      • Nick, I truly believe in the believe I’ve mentioned. And some other guys are good too…. for example I like what Tom writes on the blog and his ideas. We need something new for sure. But I didn’t mention him because I was trying to go completely external 🙂

        But more important is the fact that a few people HAVE to work together. You do great stuff with bringing people together for NCW. I’ve loved the concept since the start and supported it. The thing is, at universities graduates need a nationwide campaign to standardise a few things and an alternative service would almost provide that.

    • Hi Tom, you maybe right about “a lot of unnecessary funneling” through careers services bit. And that in part maybe why some think, a lot of what Careers Services do doesn’t add value + is repeated.

      And for the second bit – I know careers is much more than finding a job. And to be honest a complete careers ecosystem will / should be more than just finding a job. On that note I think IP and technology we use has to be more open source. I see a lot of Careers Services use third party technologies, which are mostly created by companies who have their commercial interests to satisfy as well. I think what I’ve mentioned could be one part of the careers ecosystem – which means I have more work to do to think about the other parts 🙂

  • Wow you’ve really thrown down the gauntlet there Faizan! I’ve said before, we’re still in the storming part of the change in careers work. Maybe we’re just entering the forming part.

    Only one small thing I’d disagree with you on. Careers GUIDANCE is the province of qualified careers advisers. Careers ADVICE/Mentoring can be delivered by others who have relevant experience but are not careers advisers.

    The reason I make this distinction is that careers guidance is a minefield which requires counselling and information handling skills that only come after protracted training, constant upskilling and experience. Careers development professionals, aka careers advisers in common parlance, spend years of their life gaining and honing those skills. I feel it’s a common misconception, probably aggravated by Mr Gove’s attitude to wards them and some people’s experience of receiving poorly targetted guidance, that careers guidance is an unskilled role.

    The pathway that you suggest would go some way towards allowing careers advisers to shine in a brave new world.
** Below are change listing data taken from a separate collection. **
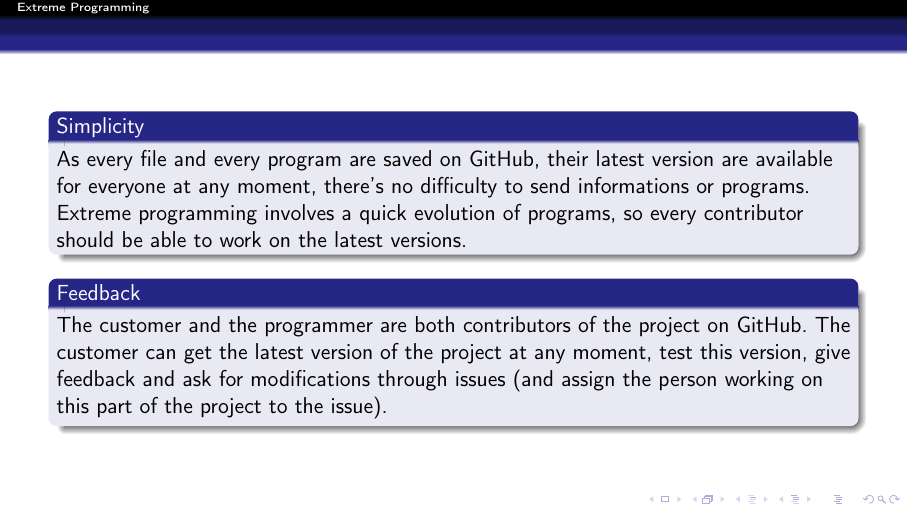
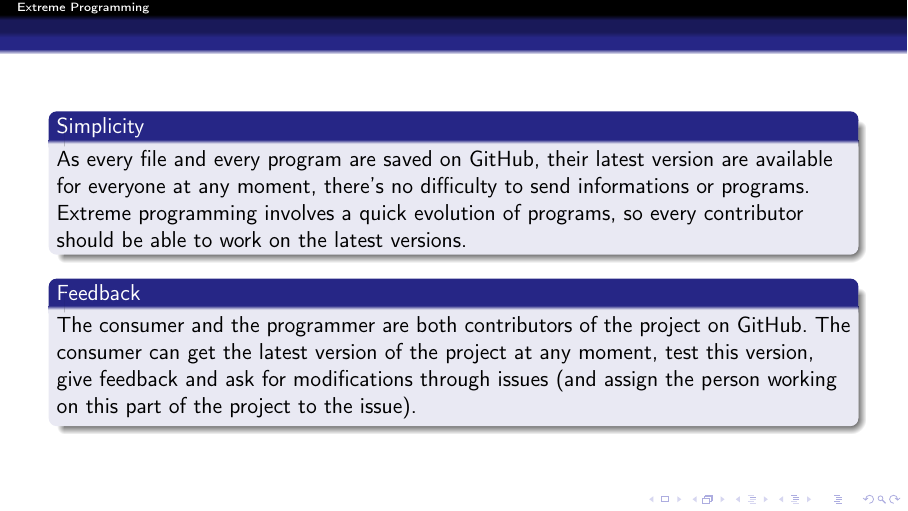
Before and after one commit to master-csmi/software-project-management-projet, LaTeX slides (XP.tex, which reads Marie.tex): page 12 of 23. Compiled offline with pdfLaTeX.

Commit message:
Mise à jour Marie

```diff
--- a/Marie.tex
+++ b/Marie.tex
@@ -12,7 +12,7 @@
         As every file and every program are saved on GitHub, their latest version are available for everyone at any moment, there's no difficulty to send informations or programs. Extreme programming involves a quick evolution of programs, so every contributor should be able to work on the latest versions.
     \end{block}\pause
     \begin{block}{Feedback}
-        The customer and the programmer are both contributors of the project on GitHub. The customer can get the latest version of the project at any moment, test this version, give feedback and ask for modifications through issues (and assign the person working on this part of the project to the issue).
+        The consumer and the programmer are both contributors of the project on GitHub. The consumer can get the latest version of the project at any moment, test this version, give feedback and ask for modifications through issues (and assign the person working on this part of the project to the issue).
     \end{block}
 \end{frame}
 \begin{frame}
```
    • I like what you’ve mentioned with this Changing and Forming part. Never looked at it that way.

      As for your other point, on a certain level I agree, careers advisers are experts in what they do. But far too many of them are bogged down with bureaucratic policies. For e.g. a careers adviser at a university said, she cannot advise her students about social media because university hasn’t authorised it yet. And then me and other people who are really not experts offer social media careers advise…. by doing this, I worry we would be degrading the overall experience to the student. So, to remove ambiguous experts, I am proposing we have certified advisers and Mentors who can be trusted for a chat. Maybe I am a bit naive in this, which is why I want people like you and the others to work together. There is definitely room for improvement in this ecosystem 🙂